Produce a word-for-word copy of the data that follows, excluding images.

━━━ MATERIAL TO PROCESS

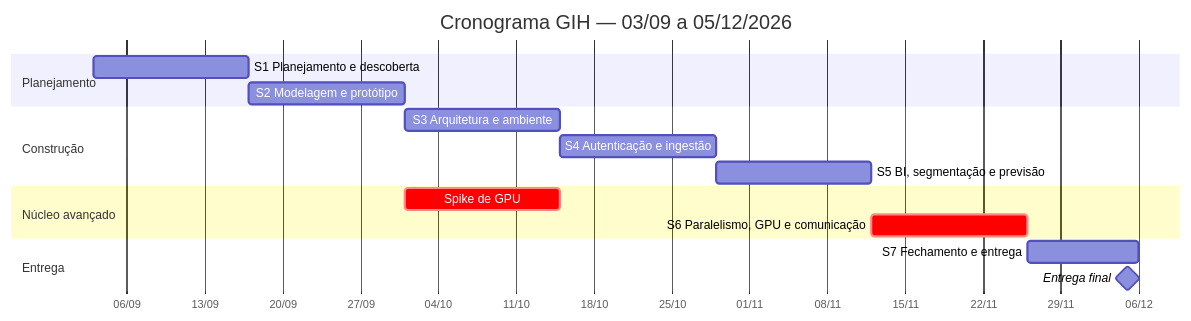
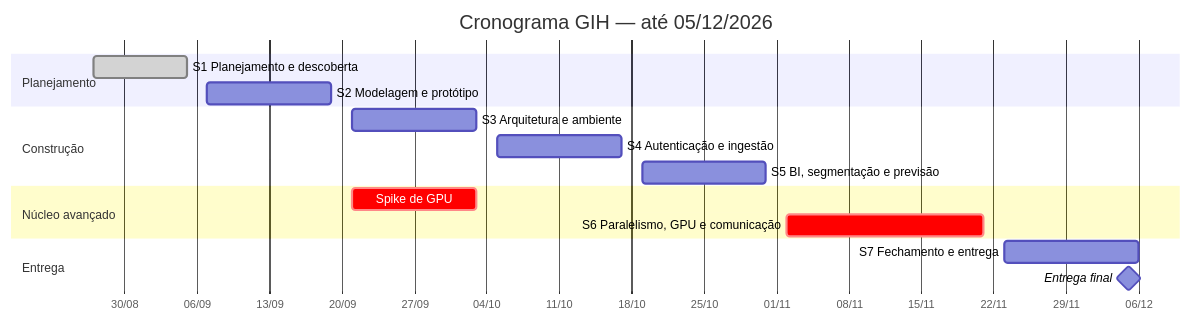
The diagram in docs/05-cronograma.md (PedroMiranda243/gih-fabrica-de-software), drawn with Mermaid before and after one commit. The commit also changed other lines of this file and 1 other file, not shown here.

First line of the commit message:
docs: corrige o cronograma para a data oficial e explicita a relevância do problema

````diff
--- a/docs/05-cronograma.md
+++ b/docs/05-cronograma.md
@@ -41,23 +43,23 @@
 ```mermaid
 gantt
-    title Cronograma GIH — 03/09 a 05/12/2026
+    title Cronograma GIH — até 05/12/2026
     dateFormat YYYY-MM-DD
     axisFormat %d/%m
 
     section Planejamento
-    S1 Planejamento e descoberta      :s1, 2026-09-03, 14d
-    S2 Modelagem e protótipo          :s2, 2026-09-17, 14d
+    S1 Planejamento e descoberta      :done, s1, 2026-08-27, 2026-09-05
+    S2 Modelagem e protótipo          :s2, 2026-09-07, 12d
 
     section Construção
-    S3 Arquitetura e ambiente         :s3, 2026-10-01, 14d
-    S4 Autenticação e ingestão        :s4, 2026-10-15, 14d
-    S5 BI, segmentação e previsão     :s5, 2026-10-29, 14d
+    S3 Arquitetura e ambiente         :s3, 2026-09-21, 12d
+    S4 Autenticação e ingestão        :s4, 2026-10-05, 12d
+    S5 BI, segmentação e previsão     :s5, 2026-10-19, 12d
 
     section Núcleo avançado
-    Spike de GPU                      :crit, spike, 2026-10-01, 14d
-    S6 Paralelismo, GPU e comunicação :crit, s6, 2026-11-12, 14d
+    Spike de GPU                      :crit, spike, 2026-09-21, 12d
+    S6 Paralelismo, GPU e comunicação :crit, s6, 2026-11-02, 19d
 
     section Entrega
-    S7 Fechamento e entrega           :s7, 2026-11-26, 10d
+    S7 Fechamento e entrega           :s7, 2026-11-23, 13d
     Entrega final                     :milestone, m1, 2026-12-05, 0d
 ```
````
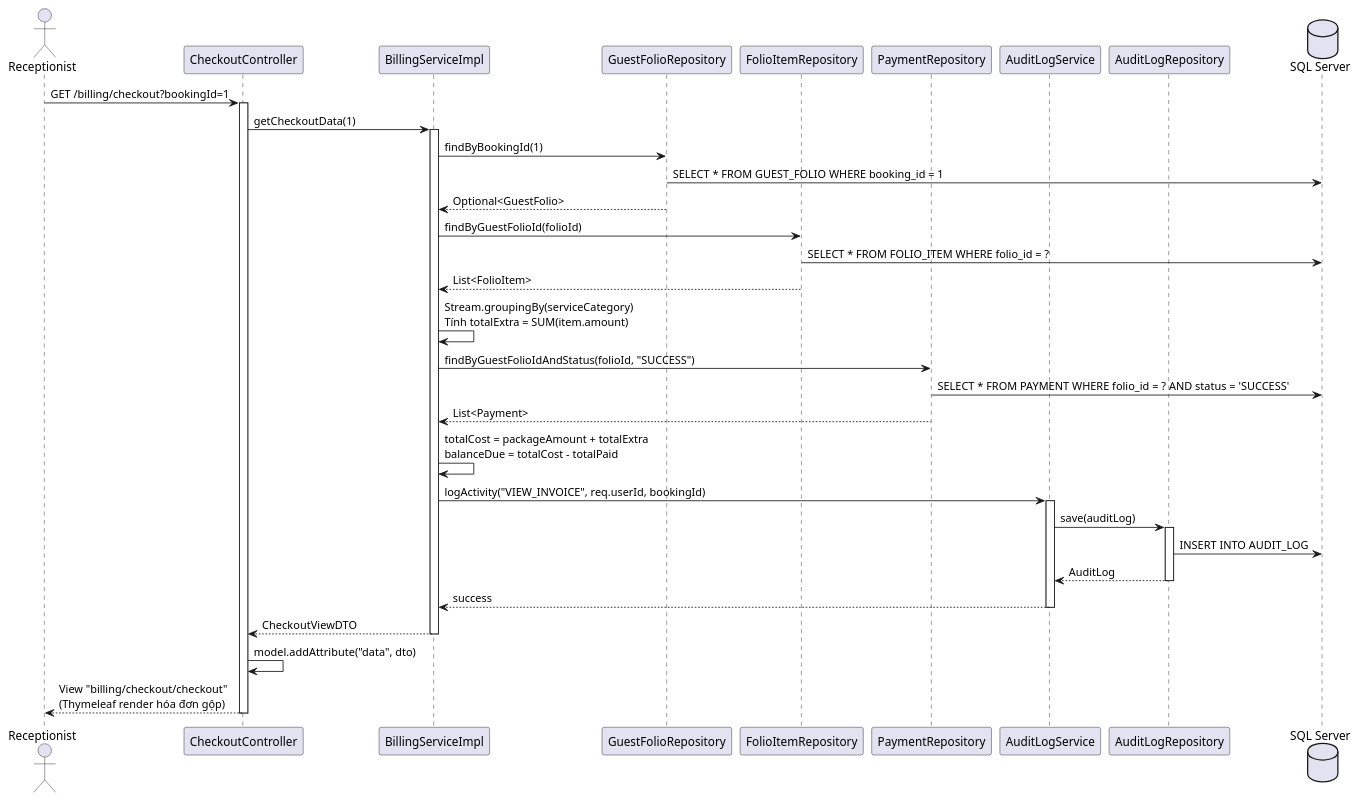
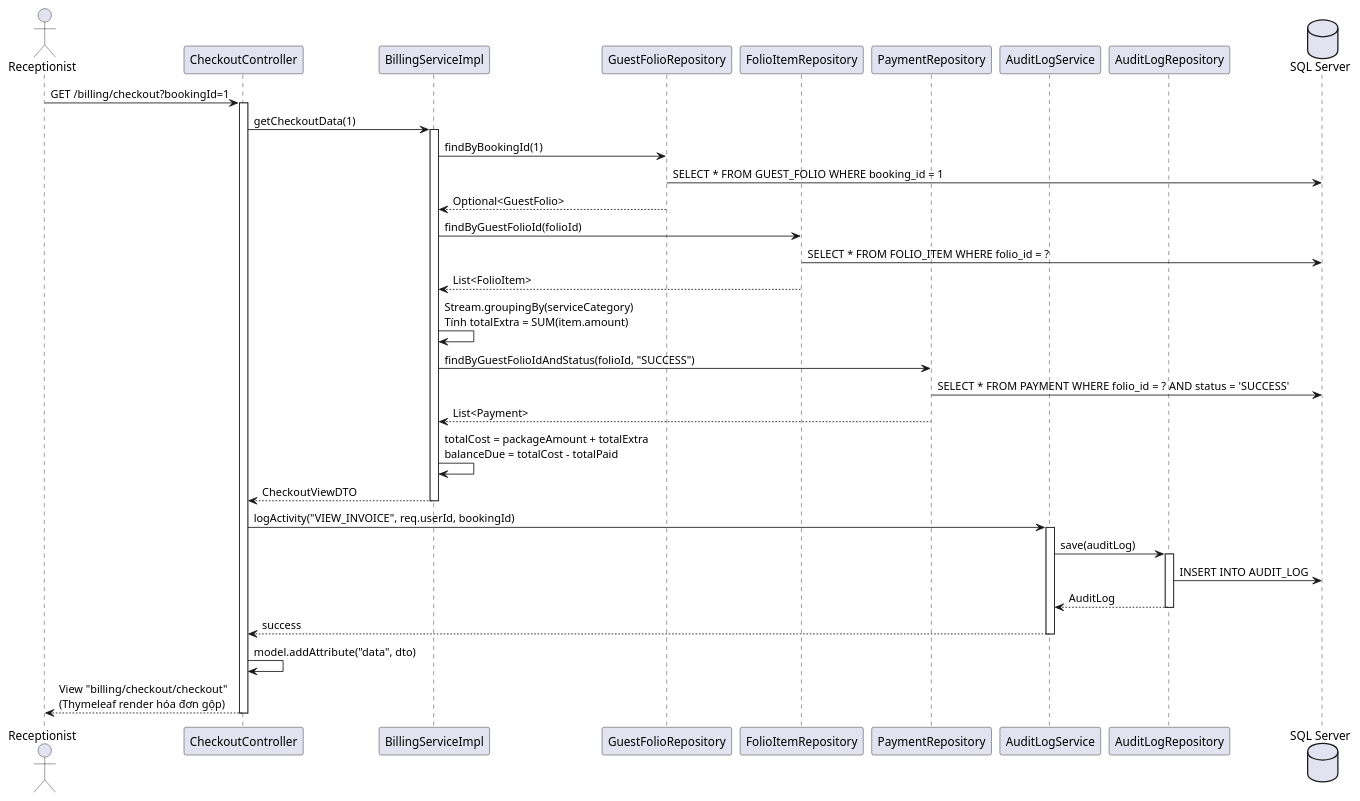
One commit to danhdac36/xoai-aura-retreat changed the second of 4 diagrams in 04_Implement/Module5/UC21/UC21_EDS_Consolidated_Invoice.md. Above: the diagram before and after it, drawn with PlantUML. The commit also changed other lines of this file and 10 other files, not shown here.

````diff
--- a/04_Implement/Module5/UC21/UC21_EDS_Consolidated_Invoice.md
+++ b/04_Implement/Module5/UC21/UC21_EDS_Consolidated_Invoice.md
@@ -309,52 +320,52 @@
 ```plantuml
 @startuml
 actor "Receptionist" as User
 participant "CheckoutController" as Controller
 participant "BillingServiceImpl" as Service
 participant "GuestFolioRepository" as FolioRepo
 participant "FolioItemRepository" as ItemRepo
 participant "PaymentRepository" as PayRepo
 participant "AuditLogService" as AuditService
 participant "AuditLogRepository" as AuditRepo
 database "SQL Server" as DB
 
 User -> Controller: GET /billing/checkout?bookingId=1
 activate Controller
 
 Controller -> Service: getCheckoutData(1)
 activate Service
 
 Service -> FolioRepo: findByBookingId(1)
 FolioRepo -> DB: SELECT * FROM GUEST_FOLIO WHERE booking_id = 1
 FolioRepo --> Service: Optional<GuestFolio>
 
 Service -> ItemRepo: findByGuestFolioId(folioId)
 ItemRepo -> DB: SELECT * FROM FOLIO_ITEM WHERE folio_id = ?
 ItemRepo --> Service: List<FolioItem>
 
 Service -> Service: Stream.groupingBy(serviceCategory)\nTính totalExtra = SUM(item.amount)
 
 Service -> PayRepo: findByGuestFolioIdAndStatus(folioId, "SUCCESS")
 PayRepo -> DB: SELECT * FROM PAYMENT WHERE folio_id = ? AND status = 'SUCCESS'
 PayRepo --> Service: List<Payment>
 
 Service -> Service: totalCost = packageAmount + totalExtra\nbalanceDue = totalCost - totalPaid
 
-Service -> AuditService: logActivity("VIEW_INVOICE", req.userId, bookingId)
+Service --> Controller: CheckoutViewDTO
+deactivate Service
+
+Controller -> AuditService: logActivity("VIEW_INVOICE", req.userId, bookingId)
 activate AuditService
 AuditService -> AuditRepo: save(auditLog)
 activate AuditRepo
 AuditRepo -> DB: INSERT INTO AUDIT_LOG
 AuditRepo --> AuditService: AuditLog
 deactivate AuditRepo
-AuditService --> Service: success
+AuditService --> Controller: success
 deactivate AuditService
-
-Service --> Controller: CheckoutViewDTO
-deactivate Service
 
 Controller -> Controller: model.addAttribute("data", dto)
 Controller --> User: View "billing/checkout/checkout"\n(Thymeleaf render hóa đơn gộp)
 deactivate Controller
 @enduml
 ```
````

━━━━━━

### ANSWER BOX:
The diagram in docs/05-cronograma.md (PedroMiranda243/gih-fabrica-de-software), drawn with Mermaid before and after one commit. The commit also changed other lines of this file and 1 other file, not shown here.

First line of the commit message:
docs: corrige o cronograma para a data oficial e explicita a relevância do problema

````diff
--- a/docs/05-cronograma.md
+++ b/docs/05-cronograma.md
@@ -41,23 +43,23 @@
 ```mermaid
 gantt
-    title Cronograma GIH — 03/09 a 05/12/2026
+    title Cronograma GIH — até 05/12/2026
     dateFormat YYYY-MM-DD
     axisFormat %d/%m
 
     section Planejamento
-    S1 Planejamento e descoberta      :s1, 2026-09-03, 14d
-    S2 Modelagem e protótipo          :s2, 2026-09-17, 14d
+    S1 Planejamento e descoberta      :done, s1, 2026-08-27, 2026-09-05
+    S2 Modelagem e protótipo          :s2, 2026-09-07, 12d
 
     section Construção
-    S3 Arquitetura e ambiente         :s3, 2026-10-01, 14d
-    S4 Autenticação e ingestão        :s4, 2026-10-15, 14d
-    S5 BI, segmentação e previsão     :s5, 2026-10-29, 14d
+    S3 Arquitetura e ambiente         :s3, 2026-09-21, 12d
+    S4 Autenticação e ingestão        :s4, 2026-10-05, 12d
+    S5 BI, segmentação e previsão     :s5, 2026-10-19, 12d
 
     section Núcleo avançado
-    Spike de GPU                      :crit, spike, 2026-10-01, 14d
-    S6 Paralelismo, GPU e comunicação :crit, s6, 2026-11-12, 14d
+    Spike de GPU                      :crit, spike, 2026-09-21, 12d
+    S6 Paralelismo, GPU e comunicação :crit, s6, 2026-11-02, 19d
 
     section Entrega
-    S7 Fechamento e entrega           :s7, 2026-11-26, 10d
+    S7 Fechamento e entrega           :s7, 2026-11-23, 13d
     Entrega final                     :milestone, m1, 2026-12-05, 0d
 ```
````
One commit to danhdac36/xoai-aura-retreat changed the second of 4 diagrams in 04_Implement/Module5/UC21/UC21_EDS_Consolidated_Invoice.md. Above: the diagram before and after it, drawn with PlantUML. The commit also changed other lines of this file and 10 other files, not shown here.

````diff
--- a/04_Implement/Module5/UC21/UC21_EDS_Consolidated_Invoice.md
+++ b/04_Implement/Module5/UC21/UC21_EDS_Consolidated_Invoice.md
@@ -309,52 +320,52 @@
 ```plantuml
 @startuml
 actor "Receptionist" as User
 participant "CheckoutController" as Controller
 participant "BillingServiceImpl" as Service
 participant "GuestFolioRepository" as FolioRepo
 participant "FolioItemRepository" as ItemRepo
 participant "PaymentRepository" as PayRepo
 participant "AuditLogService" as AuditService
 participant "AuditLogRepository" as AuditRepo
 database "SQL Server" as DB
 
 User -> Controller: GET /billing/checkout?bookingId=1
 activate Controller
 
 Controller -> Service: getCheckoutData(1)
 activate Service
 
 Service -> FolioRepo: findByBookingId(1)
 FolioRepo -> DB: SELECT * FROM GUEST_FOLIO WHERE booking_id = 1
 FolioRepo --> Service: Optional<GuestFolio>
 
 Service -> ItemRepo: findByGuestFolioId(folioId)
 ItemRepo -> DB: SELECT * FROM FOLIO_ITEM WHERE folio_id = ?
 ItemRepo --> Service: List<FolioItem>
 
 Service -> Service: Stream.groupingBy(serviceCategory)\nTính totalExtra = SUM(item.amount)
 
 Service -> PayRepo: findByGuestFolioIdAndStatus(folioId, "SUCCESS")
 PayRepo -> DB: SELECT * FROM PAYMENT WHERE folio_id = ? AND status = 'SUCCESS'
 PayRepo --> Service: List<Payment>
 
 Service -> Service: totalCost = packageAmount + totalExtra\nbalanceDue = totalCost - totalPaid
 
-Service -> AuditService: logActivity("VIEW_INVOICE", req.userId, bookingId)
+Service --> Controller: CheckoutViewDTO
+deactivate Service
+
+Controller -> AuditService: logActivity("VIEW_INVOICE", req.userId, bookingId)
 activate AuditService
 AuditService -> AuditRepo: save(auditLog)
 activate AuditRepo
 AuditRepo -> DB: INSERT INTO AUDIT_LOG
 AuditRepo --> AuditService: AuditLog
 deactivate AuditRepo
-AuditService --> Service: success
+AuditService --> Controller: success
 deactivate AuditService
-
-Service --> Controller: CheckoutViewDTO
-deactivate Service
 
 Controller -> Controller: model.addAttribute("data", dto)
 Controller --> User: View "billing/checkout/checkout"\n(Thymeleaf render hóa đơn gộp)
 deactivate Controller
 @enduml
 ```
````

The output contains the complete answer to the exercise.